(Revision comparison data)
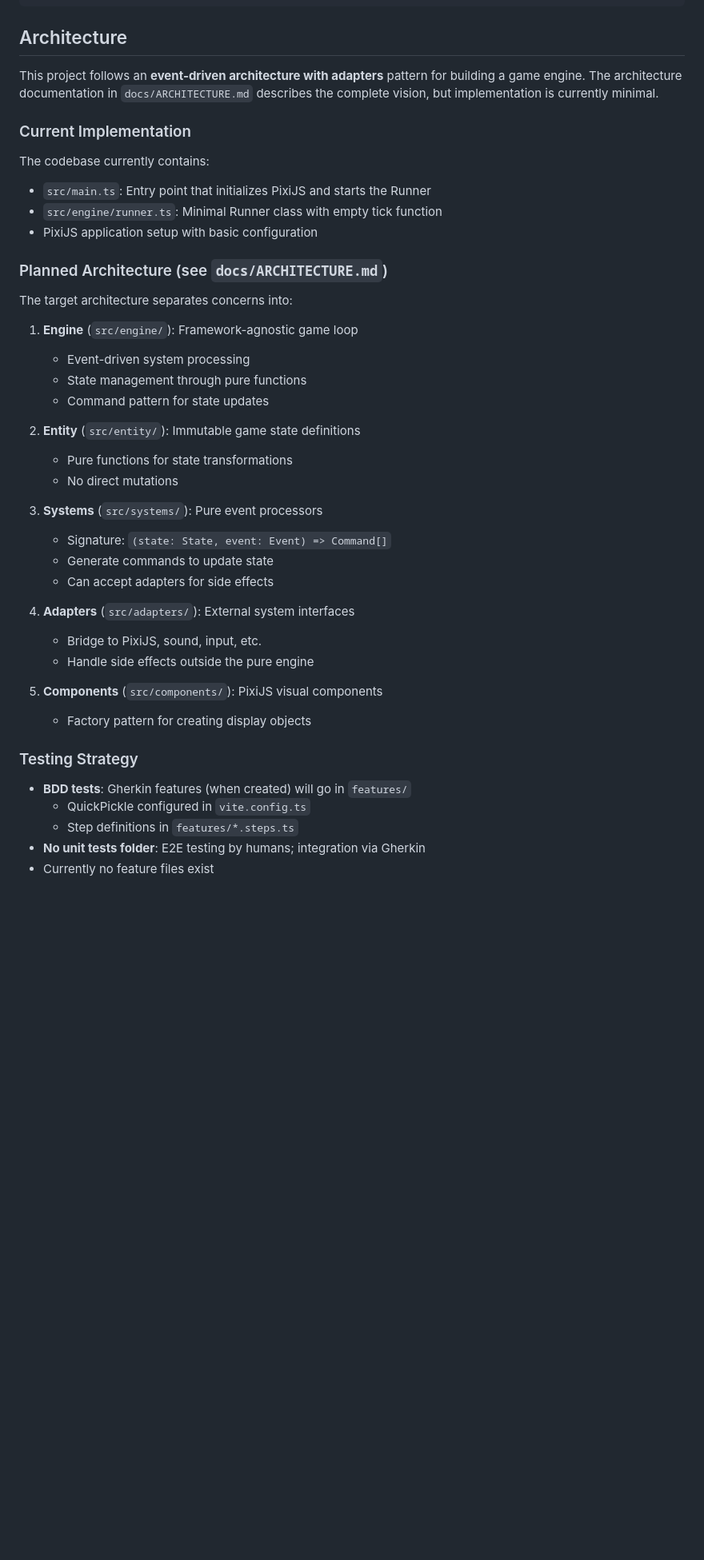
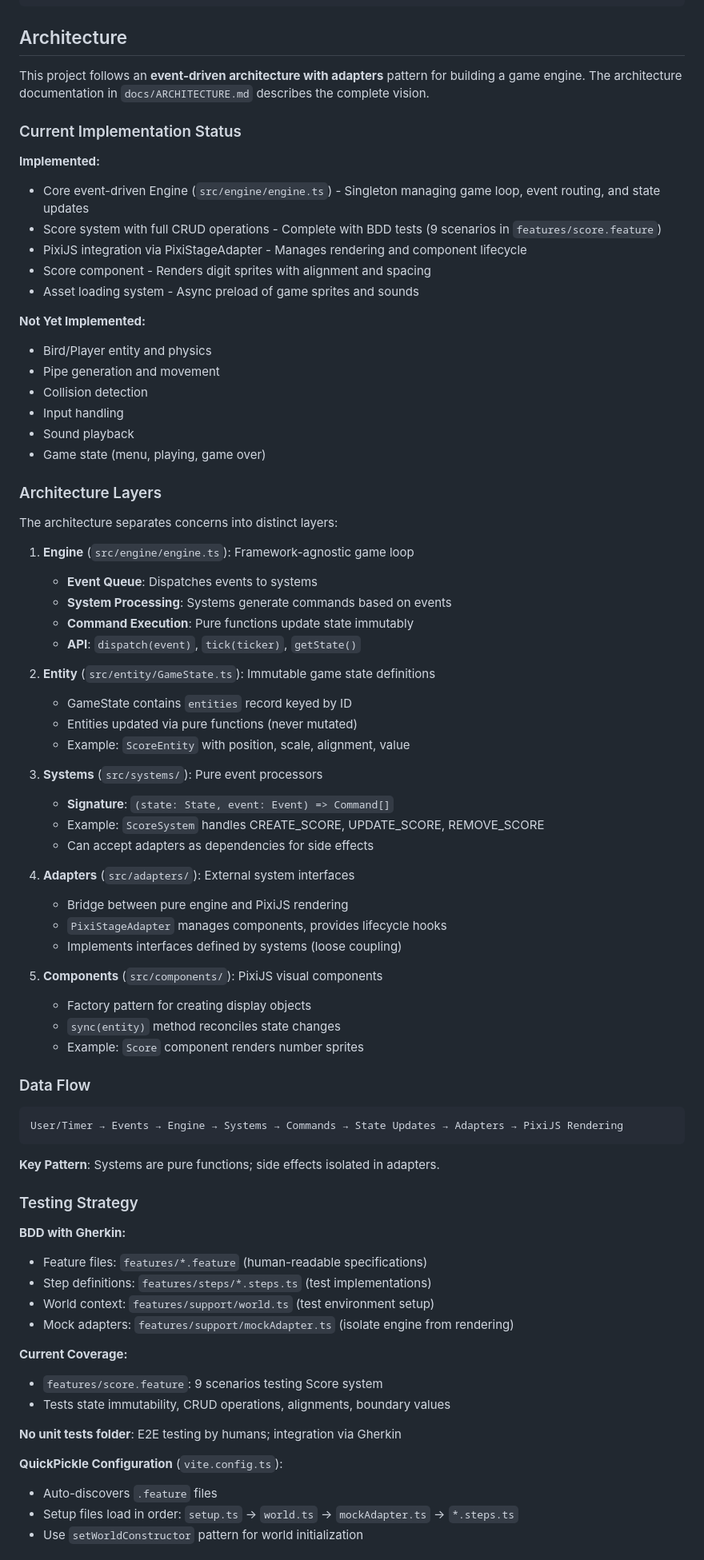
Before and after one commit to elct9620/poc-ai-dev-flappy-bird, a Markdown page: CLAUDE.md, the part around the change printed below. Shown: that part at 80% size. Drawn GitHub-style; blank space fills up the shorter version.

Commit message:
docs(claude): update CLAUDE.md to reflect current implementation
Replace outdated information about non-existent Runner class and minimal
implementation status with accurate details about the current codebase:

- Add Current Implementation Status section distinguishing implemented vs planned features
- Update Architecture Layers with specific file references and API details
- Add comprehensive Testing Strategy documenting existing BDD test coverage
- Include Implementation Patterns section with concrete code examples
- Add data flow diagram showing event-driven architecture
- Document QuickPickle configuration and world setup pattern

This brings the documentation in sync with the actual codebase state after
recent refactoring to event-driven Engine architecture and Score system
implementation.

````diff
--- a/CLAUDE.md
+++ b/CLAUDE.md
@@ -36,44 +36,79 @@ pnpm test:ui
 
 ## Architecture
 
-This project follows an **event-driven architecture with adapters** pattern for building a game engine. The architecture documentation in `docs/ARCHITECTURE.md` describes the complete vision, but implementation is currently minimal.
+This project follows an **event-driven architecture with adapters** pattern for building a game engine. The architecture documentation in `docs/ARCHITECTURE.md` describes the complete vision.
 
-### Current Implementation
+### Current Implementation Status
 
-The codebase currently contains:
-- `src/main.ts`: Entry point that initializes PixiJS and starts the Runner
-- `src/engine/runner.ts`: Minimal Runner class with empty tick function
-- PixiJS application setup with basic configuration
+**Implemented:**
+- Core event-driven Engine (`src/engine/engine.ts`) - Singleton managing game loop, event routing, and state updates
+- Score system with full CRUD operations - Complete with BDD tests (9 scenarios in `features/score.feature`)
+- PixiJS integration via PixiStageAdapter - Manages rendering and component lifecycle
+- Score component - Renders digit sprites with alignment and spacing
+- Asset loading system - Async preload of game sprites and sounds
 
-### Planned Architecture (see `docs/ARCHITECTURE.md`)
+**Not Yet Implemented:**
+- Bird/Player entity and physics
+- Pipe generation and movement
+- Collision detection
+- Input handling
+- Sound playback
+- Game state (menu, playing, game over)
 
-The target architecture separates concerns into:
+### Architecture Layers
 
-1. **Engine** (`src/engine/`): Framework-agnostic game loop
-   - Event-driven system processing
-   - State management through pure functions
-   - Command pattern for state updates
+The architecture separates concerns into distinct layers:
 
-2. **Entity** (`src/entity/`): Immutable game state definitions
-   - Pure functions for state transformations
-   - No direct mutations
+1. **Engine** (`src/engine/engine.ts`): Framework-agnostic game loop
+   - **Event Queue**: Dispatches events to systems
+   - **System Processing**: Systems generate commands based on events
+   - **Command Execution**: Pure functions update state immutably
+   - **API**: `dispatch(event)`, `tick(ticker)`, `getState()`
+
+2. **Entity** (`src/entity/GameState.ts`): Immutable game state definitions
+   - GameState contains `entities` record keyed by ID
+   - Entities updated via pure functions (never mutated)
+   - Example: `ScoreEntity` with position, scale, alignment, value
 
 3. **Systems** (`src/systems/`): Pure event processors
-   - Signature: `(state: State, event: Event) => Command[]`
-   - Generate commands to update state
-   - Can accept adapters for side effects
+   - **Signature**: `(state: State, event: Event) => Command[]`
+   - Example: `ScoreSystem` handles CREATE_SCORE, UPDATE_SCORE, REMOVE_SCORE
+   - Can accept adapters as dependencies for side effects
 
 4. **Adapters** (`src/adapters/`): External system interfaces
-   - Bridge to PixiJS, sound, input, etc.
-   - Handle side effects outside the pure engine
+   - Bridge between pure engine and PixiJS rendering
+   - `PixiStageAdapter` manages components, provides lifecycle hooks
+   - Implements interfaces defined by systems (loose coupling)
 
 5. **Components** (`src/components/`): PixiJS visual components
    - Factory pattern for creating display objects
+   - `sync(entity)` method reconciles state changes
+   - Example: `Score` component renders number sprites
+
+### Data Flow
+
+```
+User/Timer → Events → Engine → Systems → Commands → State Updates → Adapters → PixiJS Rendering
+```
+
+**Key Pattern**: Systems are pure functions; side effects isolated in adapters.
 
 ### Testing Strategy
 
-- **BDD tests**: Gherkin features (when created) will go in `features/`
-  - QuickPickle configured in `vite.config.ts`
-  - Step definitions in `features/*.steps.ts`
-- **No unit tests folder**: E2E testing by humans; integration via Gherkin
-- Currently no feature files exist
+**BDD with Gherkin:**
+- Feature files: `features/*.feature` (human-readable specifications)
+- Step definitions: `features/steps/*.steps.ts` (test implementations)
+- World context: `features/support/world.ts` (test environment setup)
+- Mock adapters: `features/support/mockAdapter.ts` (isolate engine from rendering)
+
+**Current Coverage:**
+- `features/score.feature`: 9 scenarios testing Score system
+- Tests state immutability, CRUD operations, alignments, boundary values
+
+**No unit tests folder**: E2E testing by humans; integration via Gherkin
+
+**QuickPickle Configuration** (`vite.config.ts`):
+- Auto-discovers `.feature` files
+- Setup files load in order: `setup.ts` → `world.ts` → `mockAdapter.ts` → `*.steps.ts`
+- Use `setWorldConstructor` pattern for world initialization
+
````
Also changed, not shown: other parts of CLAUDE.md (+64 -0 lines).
==
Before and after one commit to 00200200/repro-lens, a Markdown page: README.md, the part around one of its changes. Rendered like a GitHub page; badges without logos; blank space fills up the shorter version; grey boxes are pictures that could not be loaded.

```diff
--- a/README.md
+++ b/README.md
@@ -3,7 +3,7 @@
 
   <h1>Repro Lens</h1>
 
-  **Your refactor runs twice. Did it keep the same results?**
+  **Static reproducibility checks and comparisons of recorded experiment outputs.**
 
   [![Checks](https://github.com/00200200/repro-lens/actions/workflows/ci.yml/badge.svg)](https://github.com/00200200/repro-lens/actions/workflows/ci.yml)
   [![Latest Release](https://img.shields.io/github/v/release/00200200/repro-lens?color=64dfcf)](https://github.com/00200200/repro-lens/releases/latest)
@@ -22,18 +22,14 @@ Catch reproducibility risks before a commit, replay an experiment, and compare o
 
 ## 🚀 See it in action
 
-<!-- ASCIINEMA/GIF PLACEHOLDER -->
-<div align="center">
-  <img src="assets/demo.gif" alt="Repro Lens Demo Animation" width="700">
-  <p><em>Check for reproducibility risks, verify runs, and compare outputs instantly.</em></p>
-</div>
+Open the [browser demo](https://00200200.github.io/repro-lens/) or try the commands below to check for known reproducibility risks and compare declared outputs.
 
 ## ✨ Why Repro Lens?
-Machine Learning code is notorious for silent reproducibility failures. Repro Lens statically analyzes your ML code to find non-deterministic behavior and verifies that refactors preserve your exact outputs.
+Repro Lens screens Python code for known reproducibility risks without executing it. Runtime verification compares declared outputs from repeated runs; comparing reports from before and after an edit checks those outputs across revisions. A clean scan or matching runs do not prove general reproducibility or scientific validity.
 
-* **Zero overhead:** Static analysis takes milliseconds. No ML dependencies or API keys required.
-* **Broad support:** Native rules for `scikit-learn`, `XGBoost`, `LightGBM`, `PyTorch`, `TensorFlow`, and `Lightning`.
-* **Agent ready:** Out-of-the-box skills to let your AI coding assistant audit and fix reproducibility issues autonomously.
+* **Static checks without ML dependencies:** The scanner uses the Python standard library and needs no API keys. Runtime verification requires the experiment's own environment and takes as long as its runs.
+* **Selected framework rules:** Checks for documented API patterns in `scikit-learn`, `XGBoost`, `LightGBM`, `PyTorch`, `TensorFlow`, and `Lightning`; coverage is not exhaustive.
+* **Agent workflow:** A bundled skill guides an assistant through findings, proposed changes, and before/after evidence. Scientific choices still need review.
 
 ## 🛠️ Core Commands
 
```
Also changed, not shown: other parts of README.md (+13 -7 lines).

* EXERCISE DETAILS *
Find the line with "the shorter version." in the entries above. Retype it and each line after it, exactly, through the line with "Replace outdated information", and stop there.

* SOLUTION FOR THIS EXERCISE *
Before and after one commit to elct9620/poc-ai-dev-flappy-bird, a Markdown page: CLAUDE.md, the part around the change printed below. Shown: that part at 80% size. Drawn GitHub-style; blank space fills up the shorter version.

Commit message:
docs(claude): update CLAUDE.md to reflect current implementation
Replace outdated information about non-existent Runner class and minimal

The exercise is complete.